======== Source records
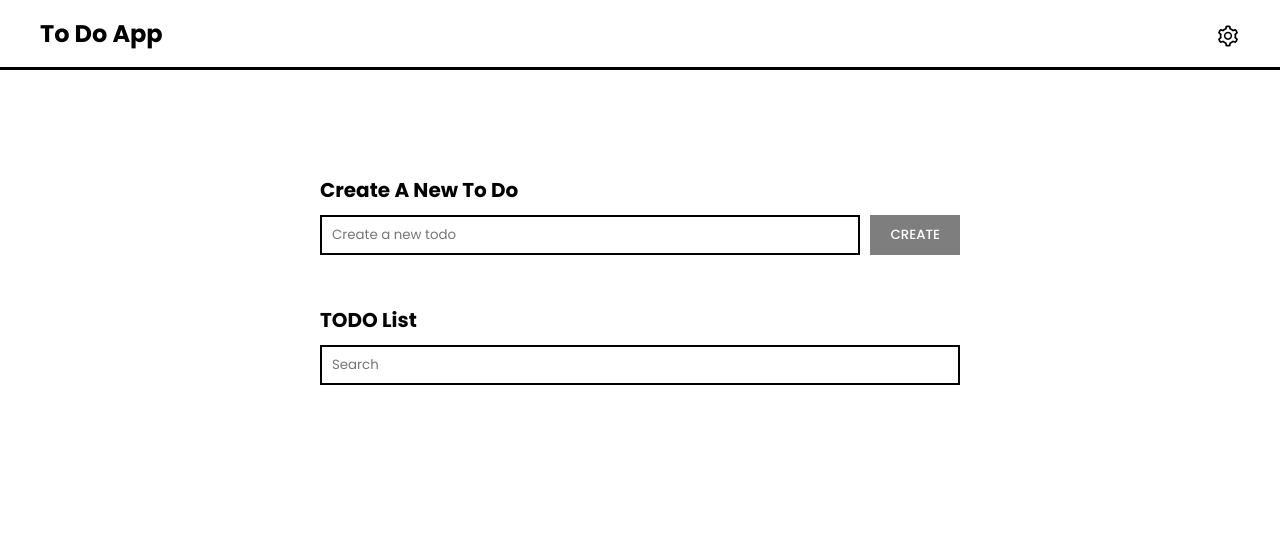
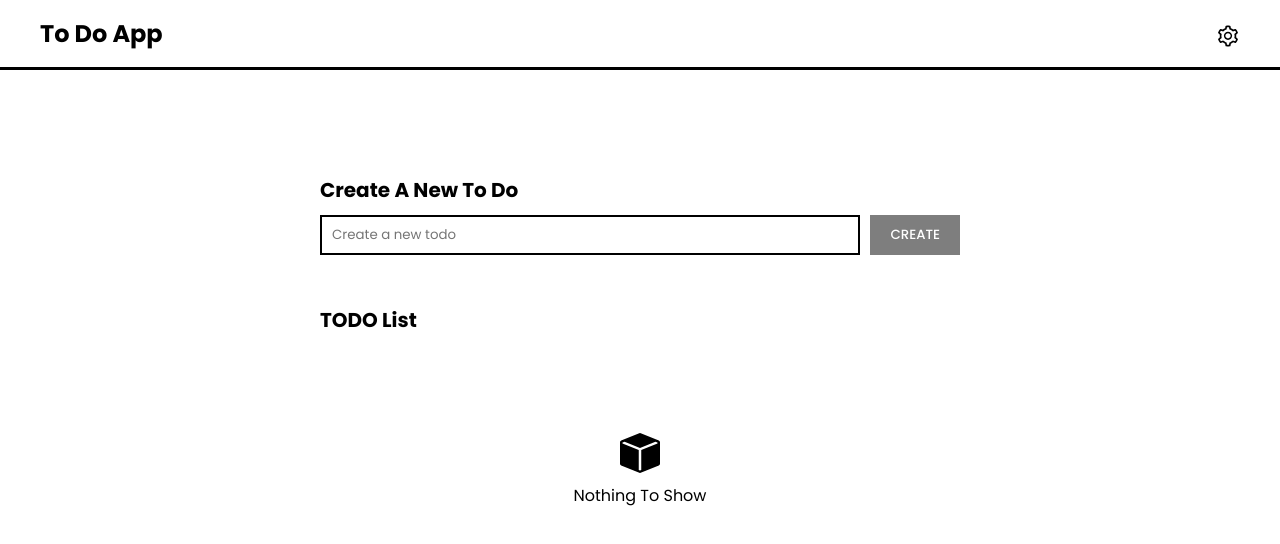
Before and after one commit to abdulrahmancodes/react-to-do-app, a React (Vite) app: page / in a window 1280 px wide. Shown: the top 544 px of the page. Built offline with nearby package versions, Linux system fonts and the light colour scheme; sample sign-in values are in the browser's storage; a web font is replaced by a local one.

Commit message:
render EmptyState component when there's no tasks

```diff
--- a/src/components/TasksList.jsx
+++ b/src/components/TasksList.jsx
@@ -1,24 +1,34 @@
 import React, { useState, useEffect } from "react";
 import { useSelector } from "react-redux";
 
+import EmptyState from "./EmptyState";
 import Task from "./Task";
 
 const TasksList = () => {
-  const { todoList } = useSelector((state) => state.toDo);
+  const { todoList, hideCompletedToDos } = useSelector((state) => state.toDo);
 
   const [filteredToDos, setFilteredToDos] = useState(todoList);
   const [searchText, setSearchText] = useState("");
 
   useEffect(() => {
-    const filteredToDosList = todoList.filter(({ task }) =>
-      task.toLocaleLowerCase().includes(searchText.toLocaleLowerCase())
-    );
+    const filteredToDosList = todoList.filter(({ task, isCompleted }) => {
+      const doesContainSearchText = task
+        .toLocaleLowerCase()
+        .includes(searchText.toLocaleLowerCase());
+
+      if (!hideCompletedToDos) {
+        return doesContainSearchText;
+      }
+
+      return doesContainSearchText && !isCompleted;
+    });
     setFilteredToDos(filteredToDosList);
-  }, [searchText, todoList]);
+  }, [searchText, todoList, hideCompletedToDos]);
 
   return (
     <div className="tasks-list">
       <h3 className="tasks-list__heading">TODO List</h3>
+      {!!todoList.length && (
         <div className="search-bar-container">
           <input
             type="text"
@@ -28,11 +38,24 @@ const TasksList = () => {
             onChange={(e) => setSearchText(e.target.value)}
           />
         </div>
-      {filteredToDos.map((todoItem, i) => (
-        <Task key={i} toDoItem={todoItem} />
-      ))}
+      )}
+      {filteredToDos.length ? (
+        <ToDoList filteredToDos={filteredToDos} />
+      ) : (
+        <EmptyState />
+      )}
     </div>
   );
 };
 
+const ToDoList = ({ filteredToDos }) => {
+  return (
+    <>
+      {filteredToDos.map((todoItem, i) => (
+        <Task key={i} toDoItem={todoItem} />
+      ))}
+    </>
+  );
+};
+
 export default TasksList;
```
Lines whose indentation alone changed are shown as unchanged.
================
Work instructions: Count lines, not occurrences. State how many lines of the entries contain the word "useEffect", and add nothing.

Your response: 2